Ah, the inimitable KEMPER NORTON. Many of the songs on this, his debut full length, are already known to me, as I bought them when he released these tracks as separate EPs. But it’s good to hear them again in their complete form.
And it’s a mighty interesting tales he’s weaving with his music right now. Inspired by events in Cornwall (Where he was born), and East Sussex (Where he now lives), Kemper is carrying on that wonderful “tradition” of mixing modern approaches and thinking to timeless music styles that, out of all the releases mentioned in this post, is most closely connected to the land and his surroundings. Blending together field recordings, ambient rave electronics, and whispers of half remembered old folk songs, a sense of the uncanny pervades ‘Carn,’ all full of ancient folklore, burial mounds, pylons messing with lay line energy, and chill out raves by the sea shore.Tracks such as “Dorcus” and “Windswept” create a similar feel to the spooky folk wandering that were made by Mick Harris and Martyn Bates made with their ‘Murder Ballads’ series of songs.
‘Carn’ should be seen as folk music for our interconnected, electrified 21st century landscape, where time and space are fluid and our sense of reality is gossamer thin at best.
EP31 – Dolly Dolly: Antimacassar
Now I have to admit that when I saw the album to ‘Antimacassar,’ the debut album from Exotic Pylon acolyte Dolly Dolly (aka David Yates), my first impression was that I didn’t like it. In fact, I fucking hated it. That mix of gormless gurn, school tie and sense of ’60s stunted Englishness , the first impression that came across was Al Murray’s dim-witted brother does karaoke renditions of his favourite TV theme tunes from yesteryear (Read Bullseye, Morecambe & Wise, and It Ain’t Half Hot Mum).
OH but when I played it, how wrong I was!!! As well as being a spoken word artist, poet and playwright, Dolly Dolly is also active as a poster to hauntology/ephemeral blogs such as Found Objects and Mounds & Circles, as well as his own blog.
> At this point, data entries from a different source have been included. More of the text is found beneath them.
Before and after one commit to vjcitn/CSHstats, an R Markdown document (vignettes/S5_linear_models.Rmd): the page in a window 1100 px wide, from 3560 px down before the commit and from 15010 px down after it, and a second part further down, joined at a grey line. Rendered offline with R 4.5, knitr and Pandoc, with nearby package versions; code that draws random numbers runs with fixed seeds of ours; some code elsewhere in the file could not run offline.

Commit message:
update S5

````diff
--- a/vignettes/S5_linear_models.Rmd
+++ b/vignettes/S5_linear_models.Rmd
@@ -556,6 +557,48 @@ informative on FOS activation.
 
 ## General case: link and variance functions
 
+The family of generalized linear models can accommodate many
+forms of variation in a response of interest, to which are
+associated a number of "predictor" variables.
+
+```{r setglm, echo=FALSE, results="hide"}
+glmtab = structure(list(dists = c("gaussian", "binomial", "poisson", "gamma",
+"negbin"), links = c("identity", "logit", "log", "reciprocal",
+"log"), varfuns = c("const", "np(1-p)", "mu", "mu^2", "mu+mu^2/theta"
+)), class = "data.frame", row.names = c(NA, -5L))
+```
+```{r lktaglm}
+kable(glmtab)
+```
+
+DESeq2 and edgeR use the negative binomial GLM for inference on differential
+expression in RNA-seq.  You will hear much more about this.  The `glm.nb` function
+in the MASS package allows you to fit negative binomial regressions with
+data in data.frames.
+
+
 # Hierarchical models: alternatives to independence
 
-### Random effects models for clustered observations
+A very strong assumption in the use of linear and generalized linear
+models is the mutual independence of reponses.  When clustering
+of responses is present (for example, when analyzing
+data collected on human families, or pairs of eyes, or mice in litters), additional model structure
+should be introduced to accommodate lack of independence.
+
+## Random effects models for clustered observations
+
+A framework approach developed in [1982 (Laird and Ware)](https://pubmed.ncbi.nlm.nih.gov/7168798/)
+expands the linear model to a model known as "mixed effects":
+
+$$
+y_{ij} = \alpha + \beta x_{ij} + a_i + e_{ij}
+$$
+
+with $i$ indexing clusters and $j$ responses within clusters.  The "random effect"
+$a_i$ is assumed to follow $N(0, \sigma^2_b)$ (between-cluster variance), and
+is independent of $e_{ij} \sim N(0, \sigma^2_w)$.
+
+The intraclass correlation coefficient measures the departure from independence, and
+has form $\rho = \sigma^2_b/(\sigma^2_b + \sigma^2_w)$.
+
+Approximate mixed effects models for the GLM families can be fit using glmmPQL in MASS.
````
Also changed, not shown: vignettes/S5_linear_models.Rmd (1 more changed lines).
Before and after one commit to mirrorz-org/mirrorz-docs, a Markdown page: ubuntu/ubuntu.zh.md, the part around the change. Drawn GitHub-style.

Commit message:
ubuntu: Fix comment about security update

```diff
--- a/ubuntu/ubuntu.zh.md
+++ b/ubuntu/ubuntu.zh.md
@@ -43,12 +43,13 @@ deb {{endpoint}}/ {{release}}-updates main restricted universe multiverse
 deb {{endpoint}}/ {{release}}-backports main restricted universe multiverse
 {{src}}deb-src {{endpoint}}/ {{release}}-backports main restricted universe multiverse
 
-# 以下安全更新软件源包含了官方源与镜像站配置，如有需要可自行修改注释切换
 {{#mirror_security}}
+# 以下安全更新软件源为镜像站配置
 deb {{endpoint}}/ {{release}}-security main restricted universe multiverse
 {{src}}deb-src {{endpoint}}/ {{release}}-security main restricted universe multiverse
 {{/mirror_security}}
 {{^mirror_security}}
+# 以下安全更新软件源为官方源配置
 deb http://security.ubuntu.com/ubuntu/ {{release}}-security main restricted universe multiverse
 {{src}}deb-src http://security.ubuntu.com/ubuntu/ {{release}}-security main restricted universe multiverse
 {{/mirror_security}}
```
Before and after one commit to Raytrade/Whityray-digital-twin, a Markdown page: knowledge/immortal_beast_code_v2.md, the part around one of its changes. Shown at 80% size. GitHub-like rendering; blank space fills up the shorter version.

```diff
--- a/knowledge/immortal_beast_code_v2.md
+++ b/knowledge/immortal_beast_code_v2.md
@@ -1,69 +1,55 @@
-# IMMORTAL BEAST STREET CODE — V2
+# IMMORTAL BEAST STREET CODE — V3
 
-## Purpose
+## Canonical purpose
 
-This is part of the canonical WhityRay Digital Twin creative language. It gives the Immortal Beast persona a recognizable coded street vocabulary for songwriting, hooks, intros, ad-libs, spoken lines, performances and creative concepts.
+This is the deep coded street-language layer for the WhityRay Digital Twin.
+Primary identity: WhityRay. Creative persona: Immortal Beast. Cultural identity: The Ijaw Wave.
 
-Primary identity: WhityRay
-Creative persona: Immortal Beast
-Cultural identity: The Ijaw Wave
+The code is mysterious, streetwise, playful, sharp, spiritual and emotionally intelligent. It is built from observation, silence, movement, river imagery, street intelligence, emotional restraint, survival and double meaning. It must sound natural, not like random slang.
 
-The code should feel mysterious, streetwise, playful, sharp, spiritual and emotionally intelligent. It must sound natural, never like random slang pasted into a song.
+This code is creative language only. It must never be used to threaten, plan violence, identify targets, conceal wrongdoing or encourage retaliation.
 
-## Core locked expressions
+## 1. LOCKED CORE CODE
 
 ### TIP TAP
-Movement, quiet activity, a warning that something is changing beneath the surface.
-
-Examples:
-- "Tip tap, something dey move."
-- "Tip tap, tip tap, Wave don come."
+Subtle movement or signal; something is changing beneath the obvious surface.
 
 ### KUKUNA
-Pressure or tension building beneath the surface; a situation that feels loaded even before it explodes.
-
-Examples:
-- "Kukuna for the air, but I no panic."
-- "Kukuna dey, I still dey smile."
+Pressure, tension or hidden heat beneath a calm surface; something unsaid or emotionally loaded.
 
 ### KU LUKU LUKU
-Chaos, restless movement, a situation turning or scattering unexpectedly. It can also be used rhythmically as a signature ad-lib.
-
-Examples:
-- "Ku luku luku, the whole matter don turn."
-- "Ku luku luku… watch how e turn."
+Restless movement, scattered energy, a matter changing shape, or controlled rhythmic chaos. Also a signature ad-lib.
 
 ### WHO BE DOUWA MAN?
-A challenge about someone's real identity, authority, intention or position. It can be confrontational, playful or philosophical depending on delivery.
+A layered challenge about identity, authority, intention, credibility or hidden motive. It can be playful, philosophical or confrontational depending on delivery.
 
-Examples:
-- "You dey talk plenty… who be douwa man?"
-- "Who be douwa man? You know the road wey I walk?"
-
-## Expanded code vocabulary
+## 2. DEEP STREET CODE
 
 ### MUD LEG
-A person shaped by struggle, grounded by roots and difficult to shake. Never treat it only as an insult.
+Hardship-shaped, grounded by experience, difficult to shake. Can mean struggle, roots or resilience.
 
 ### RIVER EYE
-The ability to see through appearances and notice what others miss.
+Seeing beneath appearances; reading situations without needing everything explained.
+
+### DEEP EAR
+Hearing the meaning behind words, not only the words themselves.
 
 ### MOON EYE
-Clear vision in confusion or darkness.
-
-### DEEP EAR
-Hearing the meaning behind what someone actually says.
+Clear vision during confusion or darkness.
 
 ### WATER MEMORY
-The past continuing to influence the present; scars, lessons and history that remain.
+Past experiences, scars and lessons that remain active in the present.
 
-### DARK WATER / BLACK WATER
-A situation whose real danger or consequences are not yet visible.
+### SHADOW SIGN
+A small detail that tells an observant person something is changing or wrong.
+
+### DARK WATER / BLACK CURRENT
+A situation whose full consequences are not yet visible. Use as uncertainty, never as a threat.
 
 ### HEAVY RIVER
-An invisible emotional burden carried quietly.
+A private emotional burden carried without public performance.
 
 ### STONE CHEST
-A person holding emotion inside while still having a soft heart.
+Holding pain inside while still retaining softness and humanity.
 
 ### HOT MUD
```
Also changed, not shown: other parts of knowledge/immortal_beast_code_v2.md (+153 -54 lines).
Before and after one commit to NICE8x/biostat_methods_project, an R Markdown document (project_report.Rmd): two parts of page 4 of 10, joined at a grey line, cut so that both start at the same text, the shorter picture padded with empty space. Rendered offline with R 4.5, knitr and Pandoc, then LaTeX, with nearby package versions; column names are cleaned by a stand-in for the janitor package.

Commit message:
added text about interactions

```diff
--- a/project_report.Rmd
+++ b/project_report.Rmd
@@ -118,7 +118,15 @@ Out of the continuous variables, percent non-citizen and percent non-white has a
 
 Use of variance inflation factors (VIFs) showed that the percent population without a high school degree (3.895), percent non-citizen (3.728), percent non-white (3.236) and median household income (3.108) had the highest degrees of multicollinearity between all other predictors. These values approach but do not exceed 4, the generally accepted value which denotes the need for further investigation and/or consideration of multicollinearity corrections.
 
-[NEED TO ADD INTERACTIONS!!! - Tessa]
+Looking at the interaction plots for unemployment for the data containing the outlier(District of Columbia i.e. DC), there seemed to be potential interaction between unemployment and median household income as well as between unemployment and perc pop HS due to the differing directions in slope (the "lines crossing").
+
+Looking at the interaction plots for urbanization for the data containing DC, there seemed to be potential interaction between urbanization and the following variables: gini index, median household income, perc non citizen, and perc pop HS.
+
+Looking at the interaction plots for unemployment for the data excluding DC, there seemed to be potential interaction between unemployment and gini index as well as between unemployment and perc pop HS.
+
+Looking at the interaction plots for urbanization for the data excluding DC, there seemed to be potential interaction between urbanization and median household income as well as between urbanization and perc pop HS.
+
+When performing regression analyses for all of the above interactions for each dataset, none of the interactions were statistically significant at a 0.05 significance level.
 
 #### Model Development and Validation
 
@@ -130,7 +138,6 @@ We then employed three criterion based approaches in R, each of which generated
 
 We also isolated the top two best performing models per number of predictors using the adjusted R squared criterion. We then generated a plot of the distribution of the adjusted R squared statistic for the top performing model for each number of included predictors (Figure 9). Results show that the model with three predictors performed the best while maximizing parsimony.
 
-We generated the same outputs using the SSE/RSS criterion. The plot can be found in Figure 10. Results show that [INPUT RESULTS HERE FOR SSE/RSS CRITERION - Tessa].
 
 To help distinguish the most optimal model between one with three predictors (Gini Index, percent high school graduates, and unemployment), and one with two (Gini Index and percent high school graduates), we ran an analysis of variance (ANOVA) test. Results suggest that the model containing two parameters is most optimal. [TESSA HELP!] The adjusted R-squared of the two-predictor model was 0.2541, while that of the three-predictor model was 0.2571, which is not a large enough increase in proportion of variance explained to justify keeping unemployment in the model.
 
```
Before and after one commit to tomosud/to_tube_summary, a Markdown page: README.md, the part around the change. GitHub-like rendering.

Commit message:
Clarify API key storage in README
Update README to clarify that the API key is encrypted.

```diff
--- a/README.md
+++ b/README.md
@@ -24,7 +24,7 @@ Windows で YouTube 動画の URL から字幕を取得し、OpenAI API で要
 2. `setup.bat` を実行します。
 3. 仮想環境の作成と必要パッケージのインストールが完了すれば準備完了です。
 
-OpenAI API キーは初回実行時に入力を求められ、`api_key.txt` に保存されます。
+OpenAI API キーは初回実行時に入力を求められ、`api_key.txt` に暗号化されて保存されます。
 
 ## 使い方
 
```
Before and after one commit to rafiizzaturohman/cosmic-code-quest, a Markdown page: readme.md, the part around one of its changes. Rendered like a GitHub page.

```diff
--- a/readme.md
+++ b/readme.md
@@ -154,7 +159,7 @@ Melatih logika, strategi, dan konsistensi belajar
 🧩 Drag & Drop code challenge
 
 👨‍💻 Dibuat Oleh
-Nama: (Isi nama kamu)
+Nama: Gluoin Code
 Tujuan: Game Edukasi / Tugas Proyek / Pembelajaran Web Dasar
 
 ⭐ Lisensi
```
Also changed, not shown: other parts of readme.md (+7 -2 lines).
Using the flotsam & jetsam of 20th century British culture as brain fuel, Dolly Dolly dregs from his shiny cranium a bizarre blend of the surreal, the queasy, the seedy and the mundane. the opening track “Wattle And Daub” is a proclamation to “England my England,” with “Hallways that are flat-footed and wasp-bitten, ” with “Half Strangled Uncles stuffed with crisps and puddles of Sooty & Sweep.”
The music is informed by hauntological markers that will be familiar to many, with guest appearances from the likes of Position Normal. Moon Wiring Club & Ekoplekz, their slightly broken, tumbling music acting as a foil to Dolly’s sonorous tones (Sometimes he come across as relaxed and bloke-y, others like a stern Malcolm McDowell). But underneath the whimsical, dreamlike nature of the lyrics lies a dark, morbid underbelly. “Corptoepose” contains a gruesome yet matter-of-fact description of an autopsy, that is so deadpan in its delivery it comes across as more hardcore in its impact that most “extreme” industrial noise releases. ‘Antimacassar’ is a release that was surprising and revealing in more ways than one.
So… there you go. Now that’s a LOT of music for you to be going through there. If you find that this post has tickled you fancy, then head on over the Exotic Pylon’s SITE and get that credit card out of that dusty wallet!
DO IT!!! NOW!!!!